China needs long-term strategy on vehicle use
Updated: 2011-11-14 09:02
By He Wei (China Daily)
A 3-year-old boy watching an electric car being recharged at a recent auto fair in Beijing. The manufacturing and sale of electric cars will be encouraged by government policy in coming years. [Photo / China Daily]
SHANGHAI - Measures to curb traffic jams such as the restriction on car use in key cities are only temporary options as the country considers embracing the concept of being an "automobile society" as part of its long-term vehicle strategy, government sources said.
Comprehensive planning that coordinates the car industry and its social and economic effects will be essential to the industry's sustainability, Chen Qingtai, a research fellow at the Development Research Center of the State Council told a recent forum.
"Car bans and car plate bidding only cause more troubles and will not last long. They are indicative of a hidden conflict between the prevailing use of cars and lack of infrastructure," Chen said at the China Europe International Business School ninth Annual China Automotive Industry Forum in Shanghai last month.
He called for a shift of the government role from supervising the industry to overseeing auto-related sectors including energy, the environment and urban planning.

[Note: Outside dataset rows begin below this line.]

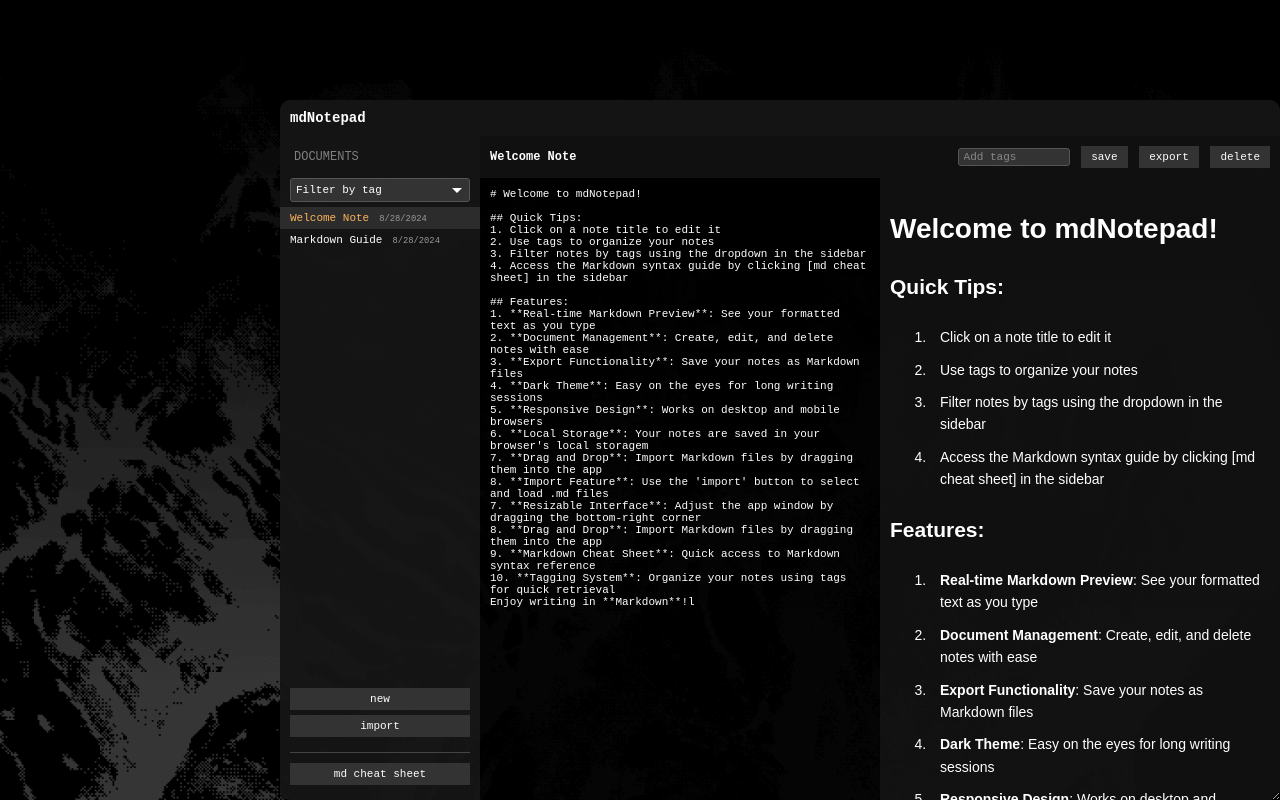
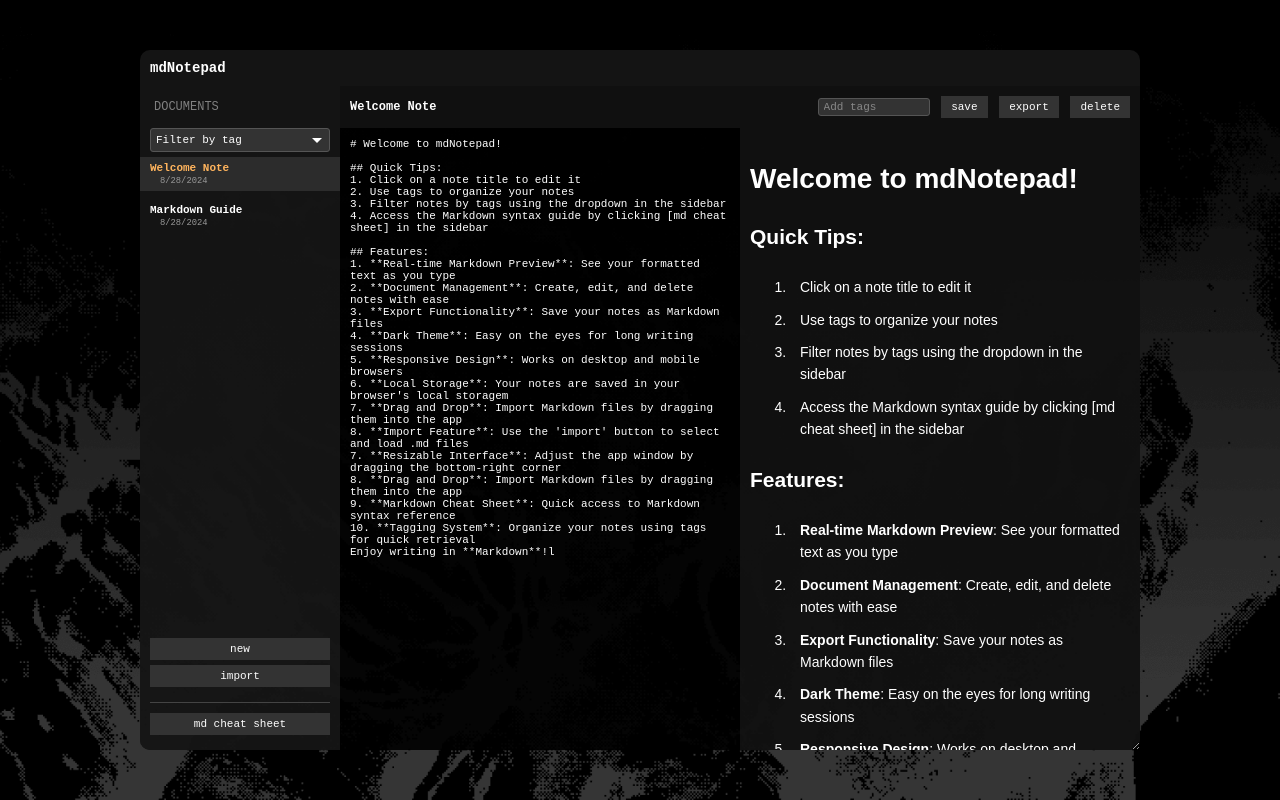
Before and after one commit to stihilus/mdNote, a plain HTML site: page index.html in a window 1280 px wide. Drawn offline with nearby package versions, Linux system fonts and the light colour scheme.

Commit message:
Update style.css

```diff
--- a/style.css
+++ b/style.css
@@ -25,7 +25,11 @@ body {
   resize: both;
   max-width: 100vw;
   max-height: 100vh;
-  position: relative;
+  position: absolute; /* Change from relative to absolute */
+  top: 50%; /* Center vertically */
+  left: 50%; /* Center horizontally */
+  transform: translate(-50%, -50%); /* Center the notepad */
+  transition: none; /* Remove transition for smoother dragging */
 }
 
 .header {
@@ -34,6 +38,8 @@ body {
   display: flex;
   justify-content: space-between;
   align-items: center;
+  cursor: move; /* Add this line to show a move cursor */
+  user-select: none; /* Add this line to prevent text selection while dragging */
 }
 
 .app-title {
@@ -446,3 +452,20 @@ textarea::-moz-selection {
   outline: none;
   border-color: #FFB45D;
 }
+
+#documentList li {
+  display: flex;
+  flex-direction: column;
+  margin-bottom: 8px;
+  cursor: pointer;
+}
+
+#documentList li span:first-child {
+  font-weight: bold;
+  margin-bottom: 2px;
+}
+
+#documentList li span:last-child {
+  font-size: 0.8em;
+  color: #999;
+}
```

"Current policies are twisted. Suppressing car demand is not a wise choice. More parking lots, expressways and energy-saving standards should be considered," he added.
Chen also said a clear new energy strategy and waste gas emission limit were essential for the changing social and demographic outlook.
China's auto industry enjoyed thriving growth over the past two years, with total vehicle capacity hitting 70 million units in 2011.
The figure is expected to reach 200 million by 2020, surpassing the United States to become the world's biggest car market by volume, said Ouyang Gaoming, director of the national laboratory of automotive safety and energy at Tsinghua University.
Ouyang said light electric vehicles will become the trend over the next decade.
A report from Ernst & Young predicted that private cars will be the primary means of transportation within and between major cities in 2020. It further indicates China will have the most advanced multi-modal mobility infrastructure, allowing convenient transport between different places.
Jorgo Chatzimarkakis, a member of the European Parliament committee on budgetary control, said the new energy car industry has in effect revolutionized the way some Europeans live and work.
For instance, many smaller Greek islands plan on going green in the near future by meeting the full total of all their power needs entirely from renewable energy sources.
"The aim is to enable as many Greek islands as possible to supply all their total energy needs from renewable energy sources only. It creates jobs as well," Chatzimarkakis said.
They will use wind and wave power to supply electricity, drive electric vehicles, promote energy conservation in all island buildings and use agricultural waste to create gas and fuel. "We hope China can do the same," he said.
Jiading district in Shanghai was chosen as an international demonstration zone for electric vehicles in 2011. One battery distribution station and one charging station for public transport will be set up by the end of this year.
China emphasized new energy vehicles as a "strategic priority" in the 12th Five-Year Plan (2011-2015). According to Ouyang, details of the plan for electric cars will be released "very soon".